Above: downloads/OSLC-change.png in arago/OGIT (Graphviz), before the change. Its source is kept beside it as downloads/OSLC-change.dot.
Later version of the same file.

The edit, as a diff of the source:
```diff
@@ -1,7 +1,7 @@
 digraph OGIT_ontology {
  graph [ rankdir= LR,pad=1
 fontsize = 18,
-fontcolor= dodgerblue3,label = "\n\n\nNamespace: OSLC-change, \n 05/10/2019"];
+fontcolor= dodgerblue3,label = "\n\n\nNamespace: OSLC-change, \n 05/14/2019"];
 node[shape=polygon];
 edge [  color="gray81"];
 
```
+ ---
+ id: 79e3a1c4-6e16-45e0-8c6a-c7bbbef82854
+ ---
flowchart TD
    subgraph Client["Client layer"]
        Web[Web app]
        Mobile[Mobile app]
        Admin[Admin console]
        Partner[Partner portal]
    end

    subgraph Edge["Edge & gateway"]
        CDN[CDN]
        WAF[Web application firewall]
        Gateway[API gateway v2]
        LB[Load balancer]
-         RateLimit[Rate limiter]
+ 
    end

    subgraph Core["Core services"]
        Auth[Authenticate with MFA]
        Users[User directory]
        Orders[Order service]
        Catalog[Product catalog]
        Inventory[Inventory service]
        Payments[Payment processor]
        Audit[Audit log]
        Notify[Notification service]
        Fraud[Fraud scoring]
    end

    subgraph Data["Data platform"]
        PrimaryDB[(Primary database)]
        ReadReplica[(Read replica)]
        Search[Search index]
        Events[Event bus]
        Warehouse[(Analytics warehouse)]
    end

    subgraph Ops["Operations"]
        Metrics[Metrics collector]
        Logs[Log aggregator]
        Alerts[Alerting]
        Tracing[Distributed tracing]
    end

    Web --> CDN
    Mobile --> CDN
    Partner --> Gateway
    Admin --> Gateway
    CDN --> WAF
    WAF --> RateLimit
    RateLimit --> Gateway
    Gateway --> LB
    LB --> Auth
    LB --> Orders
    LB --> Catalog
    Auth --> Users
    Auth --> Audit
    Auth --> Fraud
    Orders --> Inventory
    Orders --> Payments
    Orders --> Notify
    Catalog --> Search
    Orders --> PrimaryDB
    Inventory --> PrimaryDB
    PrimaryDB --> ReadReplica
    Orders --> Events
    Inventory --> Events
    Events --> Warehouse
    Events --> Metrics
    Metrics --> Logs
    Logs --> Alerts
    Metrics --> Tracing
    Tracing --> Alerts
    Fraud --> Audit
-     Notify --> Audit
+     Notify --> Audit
--- --- ---
* _Task brief_: In the data above, find the line with "Search[Search index]" and the line with "Orders --> Notify". Retype both, plus every line between them, exactly.

* _Your response_:
        Search[Search index]
        Events[Event bus]
        Warehouse[(Analytics warehouse)]
    end

    subgraph Ops["Operations"]
        Metrics[Metrics collector]
        Logs[Log aggregator]
        Alerts[Alerting]
        Tracing[Distributed tracing]
    end

    Web --> CDN
    Mobile --> CDN
    Partner --> Gateway
    Admin --> Gateway
    CDN --> WAF
    WAF --> RateLimit
    RateLimit --> Gateway
    Gateway --> LB
    LB --> Auth
    LB --> Orders
    LB --> Catalog
    Auth --> Users
    Auth --> Audit
    Auth --> Fraud
    Orders --> Inventory
    Orders --> Payments
    Orders --> Notify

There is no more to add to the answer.